info I contact
editorial schedule
join the realtime email list
become a friend of realtime on facebook
follow realtime on twitter

magazine  archive  features  rt profiler  realtimedance  mediaartarchive


Sasha Cohen and Faustina Delany, The Three Minute Bacchae and other Extreme Acts Sasha Cohen and Faustina Delany, The Three Minute Bacchae and other Extreme Acts
photo Heidrun Löhr
Each year, PACT Youth Theatre’s Impact Ensemble program provides eight months of regular weekly training and skills development sessions for young theatre makers. In the last three months the focus is on the development of a new work. Under the direction of Regina Heilmann, the 14 members of the 2008 ensemble created The Three Minute Bacchae and Other Extreme Acts. Drawing on motifs from Euripides’ tragedy The Bacchae, the performance is a poignant exploration of the nature of extreme acts and their impact on the everyday.

While we’re in the foyer, a young woman armed with a stopwatch delivers a three-minute synopsis of Euripides’ gruesome revenge story revolving around Dionysus, God of wine and inspirer of ritual madness and ecstasy. He cruelly punishes his cousin, King Pentheus, and his mother for not worshipping him. It’s an impressive feat of telling given the sprawling narrative and interminable lineup of characters. Once inside the theatre, the spirit of Dionysus is invoked by serving the audience wine. The performers engage in a series of everyday rituals of varying pace and duration—getting dressed, preparing a meal, chatting on the phone, brushing teeth, smoking a cigarette. These diligently executed actions seem controlled and considered but there is a sense of underlying threat, barely contained. There is a glimpse of it early on when a male performer drinking a longneck VB is suddenly grabbed and hosed down with water.

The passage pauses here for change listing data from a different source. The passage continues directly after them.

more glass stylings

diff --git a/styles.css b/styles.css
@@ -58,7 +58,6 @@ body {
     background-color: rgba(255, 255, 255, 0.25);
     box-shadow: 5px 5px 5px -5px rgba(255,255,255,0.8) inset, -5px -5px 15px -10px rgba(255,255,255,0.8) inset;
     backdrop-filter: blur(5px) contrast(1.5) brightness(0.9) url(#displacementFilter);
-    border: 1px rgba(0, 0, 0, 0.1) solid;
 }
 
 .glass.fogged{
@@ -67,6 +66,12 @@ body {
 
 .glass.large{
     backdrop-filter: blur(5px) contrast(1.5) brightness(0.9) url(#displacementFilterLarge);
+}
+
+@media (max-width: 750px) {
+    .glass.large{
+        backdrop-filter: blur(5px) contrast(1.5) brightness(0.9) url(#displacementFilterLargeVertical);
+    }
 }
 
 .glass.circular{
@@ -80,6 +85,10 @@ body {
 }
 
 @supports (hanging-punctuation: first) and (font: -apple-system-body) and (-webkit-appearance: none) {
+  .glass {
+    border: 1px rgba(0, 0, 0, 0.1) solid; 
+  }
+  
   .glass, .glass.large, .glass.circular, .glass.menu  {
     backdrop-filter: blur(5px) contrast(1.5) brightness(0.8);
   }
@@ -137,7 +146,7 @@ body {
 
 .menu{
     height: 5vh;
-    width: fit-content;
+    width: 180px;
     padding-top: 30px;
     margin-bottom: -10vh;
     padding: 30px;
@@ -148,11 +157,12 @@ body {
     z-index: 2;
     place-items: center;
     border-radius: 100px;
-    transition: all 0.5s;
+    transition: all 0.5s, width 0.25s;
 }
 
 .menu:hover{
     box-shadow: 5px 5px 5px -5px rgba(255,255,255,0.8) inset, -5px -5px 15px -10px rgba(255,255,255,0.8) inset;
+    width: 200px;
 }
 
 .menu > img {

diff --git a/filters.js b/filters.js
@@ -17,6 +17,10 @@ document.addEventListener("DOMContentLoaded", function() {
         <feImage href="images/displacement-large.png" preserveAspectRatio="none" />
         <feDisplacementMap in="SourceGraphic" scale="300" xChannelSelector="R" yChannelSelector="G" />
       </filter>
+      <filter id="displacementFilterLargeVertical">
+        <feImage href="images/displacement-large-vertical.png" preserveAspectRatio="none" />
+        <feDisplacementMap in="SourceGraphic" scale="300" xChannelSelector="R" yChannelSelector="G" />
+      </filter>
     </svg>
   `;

Firmly anchored in the here and now, a lot of the actions in the first half of the piece revolve around a ‘to do’ list written up on the wall, like a menu, with each task struck off once completed. Most of them have as their target a young man lying naked on a large wooden table, as if in a morgue. Yet references to The Bacchae are soon incorporated and proceedings take on a more pointedly theatrical tone. Short passages from the play are read and the line “I had a dream last night, mother; I dreamt I was decapitated” is transmuted into a song delivered by four chorus girls. It also becomes clear that the man on the table is Pentheus, victim of Dionysus’ revenge. Eventually the performers transform into a heaving mass of rolling bodies, gradually closing in on Pentheus, trapping him under the table. Fast, rhythmic hand drumming on the table is a prelude to the group turning into a violent mob. Pentheus is flung from side to side, and eventually lifted up and dropped to the floor. After a powerful, gospel-like chorale consisting principally of the line, “Oh savage truth, my son is dead”, Pentheus rises and, with a knowing look at the audience, lies back on the table as before.

Supported by a cleverly arranged soundtrack by James Brown and Emma Ramsay and sumptuous lighting by Frank Mainoo, The Three Minute Bacchae and Other Extreme Acts is a skilfully constructed, thought-provoking piece of contemporary performance. Heilmann’s direction is assured and sensitive, the ensemble perform with commitment and maturity.

The Three Minute Bacchae an other Extreme Acts, director Regina Heilmann, performers imPACT Ensemble 2008, sound design James Brown, Emma Ramsay, lighting design Frank Mainoo, dramaturgy Bryoni Trezise, scenic artist Robyn Higgins; PACT Theatre, Nov 19-Dec 7

RealTime issue #89 Feb-March 2009 pg. 38

© Martin del Amo; for permission to reproduce apply to [email protected]

Back to top